Problem requirements:
For the string "structure", search the entries below and copy every line where it appears.

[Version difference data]

☆ ☆ ☆ ☆ ☆ ☆ ☆

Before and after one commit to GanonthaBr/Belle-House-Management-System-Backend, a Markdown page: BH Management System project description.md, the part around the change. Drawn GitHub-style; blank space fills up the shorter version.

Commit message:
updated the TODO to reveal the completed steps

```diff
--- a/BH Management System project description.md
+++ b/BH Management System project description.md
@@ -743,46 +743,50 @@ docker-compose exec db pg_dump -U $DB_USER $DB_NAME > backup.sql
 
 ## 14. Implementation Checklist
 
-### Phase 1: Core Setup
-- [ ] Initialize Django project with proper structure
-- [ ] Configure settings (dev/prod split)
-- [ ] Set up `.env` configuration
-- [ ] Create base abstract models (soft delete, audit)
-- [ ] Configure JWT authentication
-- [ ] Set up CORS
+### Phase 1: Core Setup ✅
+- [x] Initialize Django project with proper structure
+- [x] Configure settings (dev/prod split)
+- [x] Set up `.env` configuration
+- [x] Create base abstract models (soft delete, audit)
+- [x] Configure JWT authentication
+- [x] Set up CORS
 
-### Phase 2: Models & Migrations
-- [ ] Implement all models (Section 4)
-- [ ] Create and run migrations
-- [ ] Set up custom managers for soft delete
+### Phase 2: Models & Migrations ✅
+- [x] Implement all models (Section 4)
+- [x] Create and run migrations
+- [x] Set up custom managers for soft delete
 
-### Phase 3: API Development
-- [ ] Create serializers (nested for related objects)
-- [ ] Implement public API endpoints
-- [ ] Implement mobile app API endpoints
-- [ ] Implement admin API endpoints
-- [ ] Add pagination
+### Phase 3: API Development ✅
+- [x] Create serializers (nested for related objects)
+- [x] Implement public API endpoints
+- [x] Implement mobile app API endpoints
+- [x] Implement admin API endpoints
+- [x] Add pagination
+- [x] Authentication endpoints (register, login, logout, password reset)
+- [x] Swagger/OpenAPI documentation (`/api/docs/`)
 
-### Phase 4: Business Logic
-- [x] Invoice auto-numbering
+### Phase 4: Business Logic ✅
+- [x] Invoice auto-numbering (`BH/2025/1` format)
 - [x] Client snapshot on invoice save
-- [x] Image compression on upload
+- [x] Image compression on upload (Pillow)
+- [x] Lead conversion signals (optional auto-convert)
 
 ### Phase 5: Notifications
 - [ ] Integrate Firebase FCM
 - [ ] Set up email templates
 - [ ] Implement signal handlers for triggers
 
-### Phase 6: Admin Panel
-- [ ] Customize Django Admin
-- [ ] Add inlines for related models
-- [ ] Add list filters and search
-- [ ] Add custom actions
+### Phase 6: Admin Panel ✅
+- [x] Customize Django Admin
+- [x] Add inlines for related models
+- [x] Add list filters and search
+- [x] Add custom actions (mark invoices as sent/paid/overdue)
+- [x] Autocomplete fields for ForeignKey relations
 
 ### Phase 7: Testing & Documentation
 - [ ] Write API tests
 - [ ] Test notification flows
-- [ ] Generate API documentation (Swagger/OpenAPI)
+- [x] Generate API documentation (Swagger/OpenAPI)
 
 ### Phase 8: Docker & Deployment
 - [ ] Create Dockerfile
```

☆ ☆ ☆ ☆ ☆ ☆ ☆

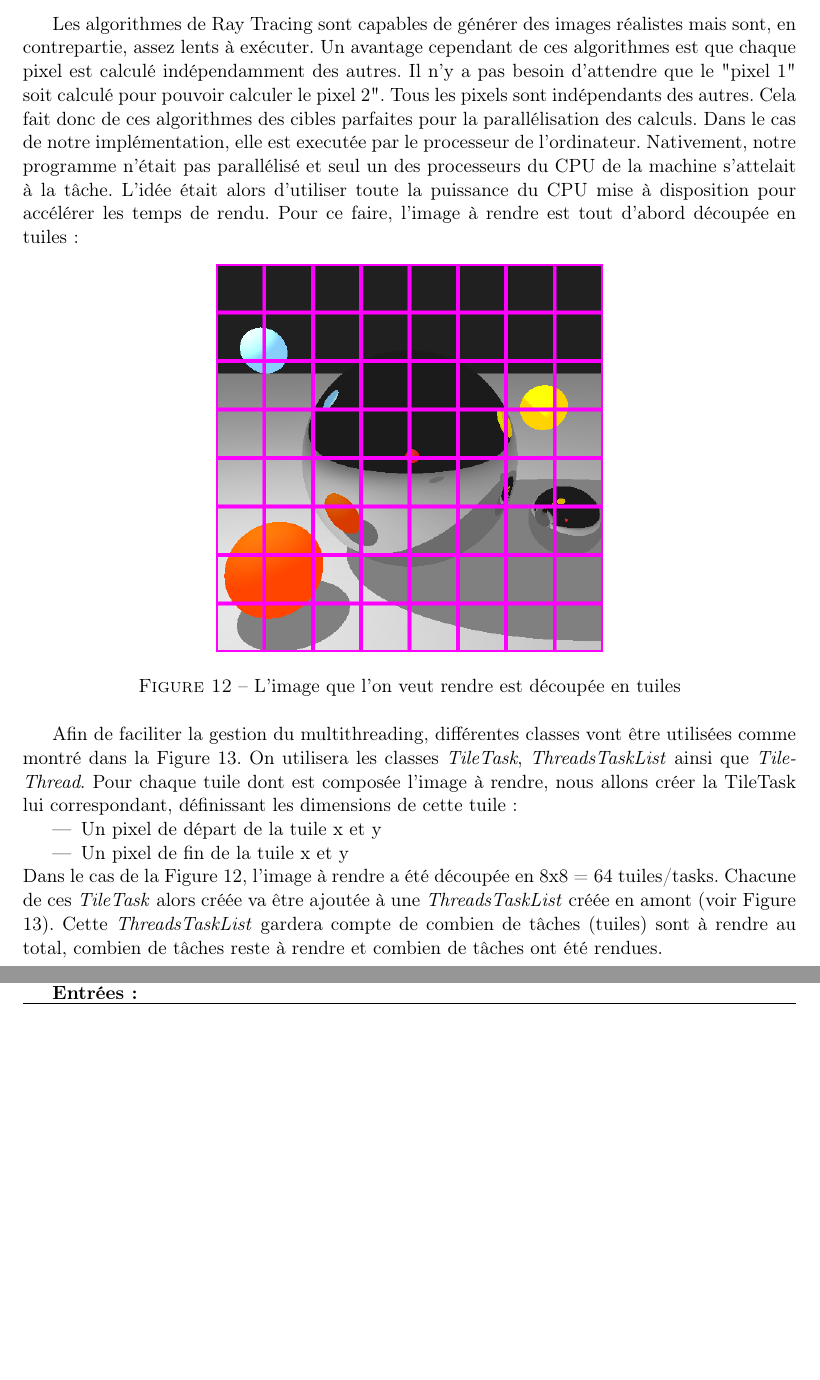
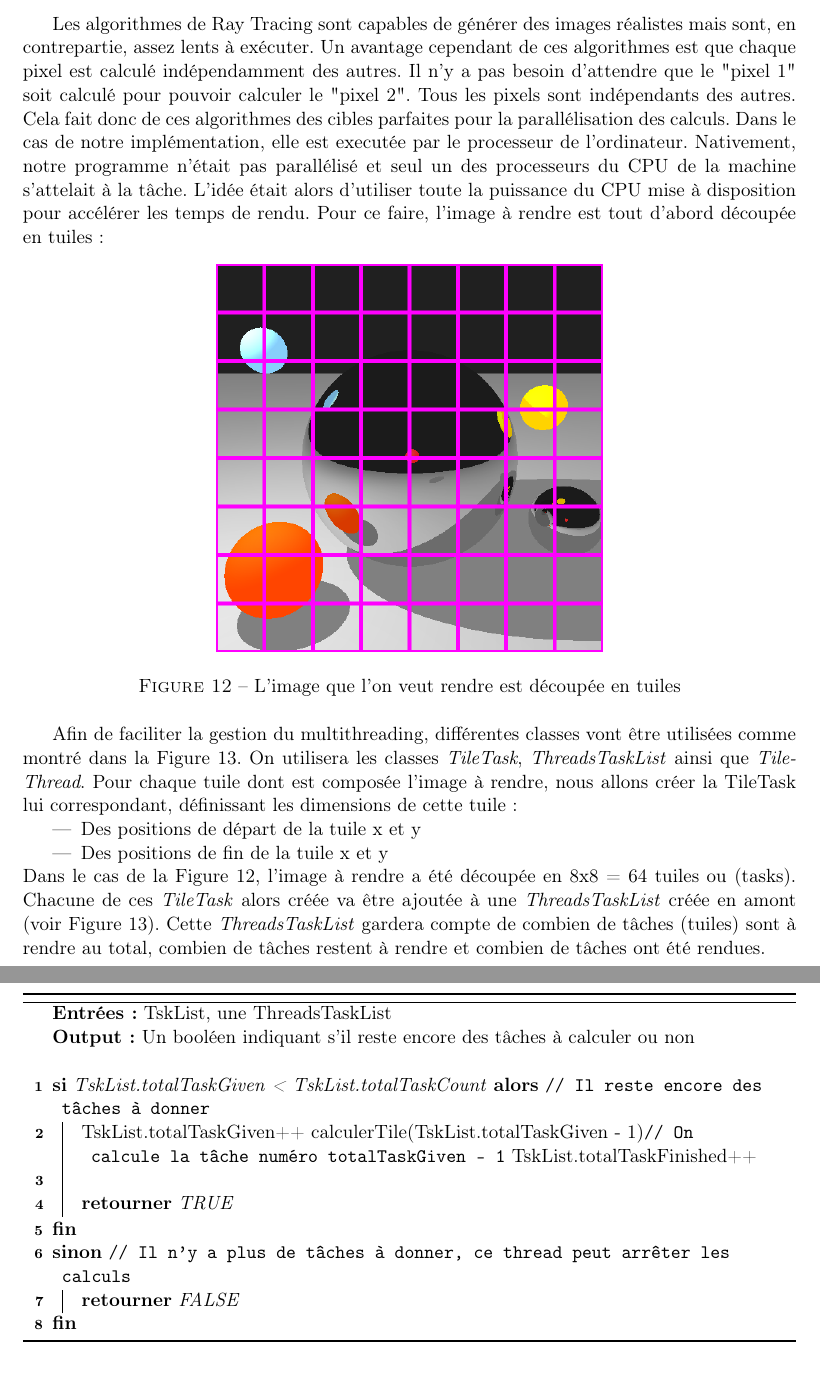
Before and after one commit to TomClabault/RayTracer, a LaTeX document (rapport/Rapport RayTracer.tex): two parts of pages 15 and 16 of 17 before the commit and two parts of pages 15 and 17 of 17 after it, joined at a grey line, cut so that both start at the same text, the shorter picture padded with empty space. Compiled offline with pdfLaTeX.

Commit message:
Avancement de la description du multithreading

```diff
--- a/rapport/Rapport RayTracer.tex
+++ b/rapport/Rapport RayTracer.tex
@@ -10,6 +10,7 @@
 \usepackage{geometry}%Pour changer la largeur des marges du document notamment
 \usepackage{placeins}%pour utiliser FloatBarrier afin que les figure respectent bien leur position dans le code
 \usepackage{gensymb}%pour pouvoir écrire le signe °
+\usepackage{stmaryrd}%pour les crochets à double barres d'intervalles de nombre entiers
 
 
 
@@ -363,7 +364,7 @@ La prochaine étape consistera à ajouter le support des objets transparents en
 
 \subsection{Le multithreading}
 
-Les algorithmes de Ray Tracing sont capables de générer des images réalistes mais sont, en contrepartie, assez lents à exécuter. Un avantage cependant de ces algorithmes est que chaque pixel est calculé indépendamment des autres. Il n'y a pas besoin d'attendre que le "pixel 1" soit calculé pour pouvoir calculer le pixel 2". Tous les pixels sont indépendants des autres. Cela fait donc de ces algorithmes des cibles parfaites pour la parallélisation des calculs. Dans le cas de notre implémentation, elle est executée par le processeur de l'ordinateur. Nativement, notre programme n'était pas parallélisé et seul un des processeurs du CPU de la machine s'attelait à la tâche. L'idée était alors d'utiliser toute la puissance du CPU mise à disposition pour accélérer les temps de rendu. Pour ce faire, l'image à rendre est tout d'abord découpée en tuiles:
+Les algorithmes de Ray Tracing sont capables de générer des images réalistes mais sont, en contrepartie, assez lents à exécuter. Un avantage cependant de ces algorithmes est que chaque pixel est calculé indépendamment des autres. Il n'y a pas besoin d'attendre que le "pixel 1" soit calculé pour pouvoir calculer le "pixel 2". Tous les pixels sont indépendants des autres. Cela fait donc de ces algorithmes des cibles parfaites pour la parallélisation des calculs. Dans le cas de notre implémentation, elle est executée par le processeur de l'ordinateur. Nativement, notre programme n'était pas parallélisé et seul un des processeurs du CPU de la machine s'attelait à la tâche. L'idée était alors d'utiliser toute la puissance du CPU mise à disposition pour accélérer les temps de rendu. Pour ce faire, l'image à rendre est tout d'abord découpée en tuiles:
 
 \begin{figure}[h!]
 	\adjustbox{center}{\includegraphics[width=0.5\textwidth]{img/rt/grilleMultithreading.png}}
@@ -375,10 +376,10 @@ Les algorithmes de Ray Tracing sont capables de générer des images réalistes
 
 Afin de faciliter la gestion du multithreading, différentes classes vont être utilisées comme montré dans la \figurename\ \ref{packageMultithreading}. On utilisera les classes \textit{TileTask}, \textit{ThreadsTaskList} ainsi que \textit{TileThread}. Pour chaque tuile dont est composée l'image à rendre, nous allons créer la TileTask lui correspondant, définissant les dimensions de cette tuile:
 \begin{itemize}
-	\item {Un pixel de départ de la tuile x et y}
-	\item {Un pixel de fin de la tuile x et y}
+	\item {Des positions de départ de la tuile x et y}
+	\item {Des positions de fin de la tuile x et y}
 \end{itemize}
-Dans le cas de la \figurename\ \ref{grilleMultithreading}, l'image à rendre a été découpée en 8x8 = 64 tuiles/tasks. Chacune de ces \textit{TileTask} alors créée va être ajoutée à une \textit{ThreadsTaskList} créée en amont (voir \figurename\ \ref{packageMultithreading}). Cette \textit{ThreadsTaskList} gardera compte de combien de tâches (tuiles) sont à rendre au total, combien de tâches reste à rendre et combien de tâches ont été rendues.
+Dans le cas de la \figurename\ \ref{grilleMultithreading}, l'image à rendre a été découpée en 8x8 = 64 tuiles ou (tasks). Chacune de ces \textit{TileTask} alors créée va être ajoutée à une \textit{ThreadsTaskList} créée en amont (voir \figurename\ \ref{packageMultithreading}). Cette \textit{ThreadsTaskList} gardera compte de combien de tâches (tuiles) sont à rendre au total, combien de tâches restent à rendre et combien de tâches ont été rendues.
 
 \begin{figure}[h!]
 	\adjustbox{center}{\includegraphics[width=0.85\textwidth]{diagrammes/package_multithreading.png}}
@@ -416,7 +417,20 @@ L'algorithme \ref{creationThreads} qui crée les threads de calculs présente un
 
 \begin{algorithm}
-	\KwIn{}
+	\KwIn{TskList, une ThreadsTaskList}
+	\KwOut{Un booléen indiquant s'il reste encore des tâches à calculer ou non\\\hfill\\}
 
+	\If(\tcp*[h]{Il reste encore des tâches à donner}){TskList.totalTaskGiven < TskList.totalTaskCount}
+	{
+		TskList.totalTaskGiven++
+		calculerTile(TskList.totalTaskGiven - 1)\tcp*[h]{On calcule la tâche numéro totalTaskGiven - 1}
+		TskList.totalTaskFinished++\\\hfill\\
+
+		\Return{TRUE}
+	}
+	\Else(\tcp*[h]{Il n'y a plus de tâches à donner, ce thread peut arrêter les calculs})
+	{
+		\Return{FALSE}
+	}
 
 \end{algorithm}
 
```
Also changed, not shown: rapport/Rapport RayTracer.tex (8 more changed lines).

☆ ☆ ☆ ☆ ☆ ☆ ☆

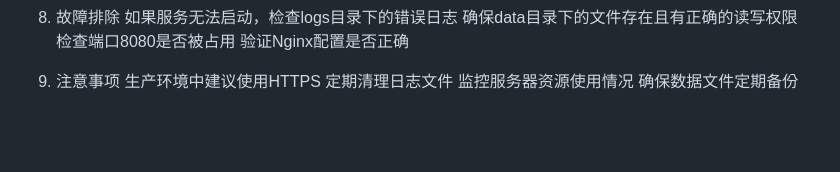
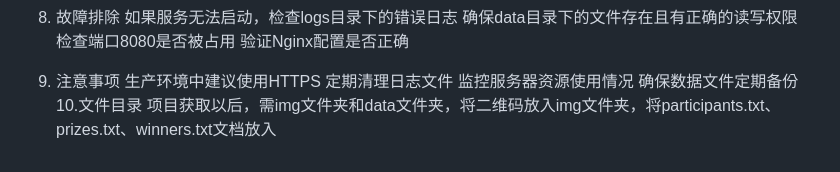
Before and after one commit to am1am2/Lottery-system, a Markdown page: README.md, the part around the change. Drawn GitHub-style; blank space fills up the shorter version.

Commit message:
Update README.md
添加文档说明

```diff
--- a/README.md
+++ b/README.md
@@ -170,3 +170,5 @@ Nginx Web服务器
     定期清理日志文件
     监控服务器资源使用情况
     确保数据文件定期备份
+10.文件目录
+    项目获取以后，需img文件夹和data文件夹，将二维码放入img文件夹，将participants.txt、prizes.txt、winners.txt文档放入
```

☆ ☆ ☆ ☆ ☆ ☆ ☆

Task solution:
-- [ ] Initialize Django project with proper structure
+- [x] Initialize Django project with proper structure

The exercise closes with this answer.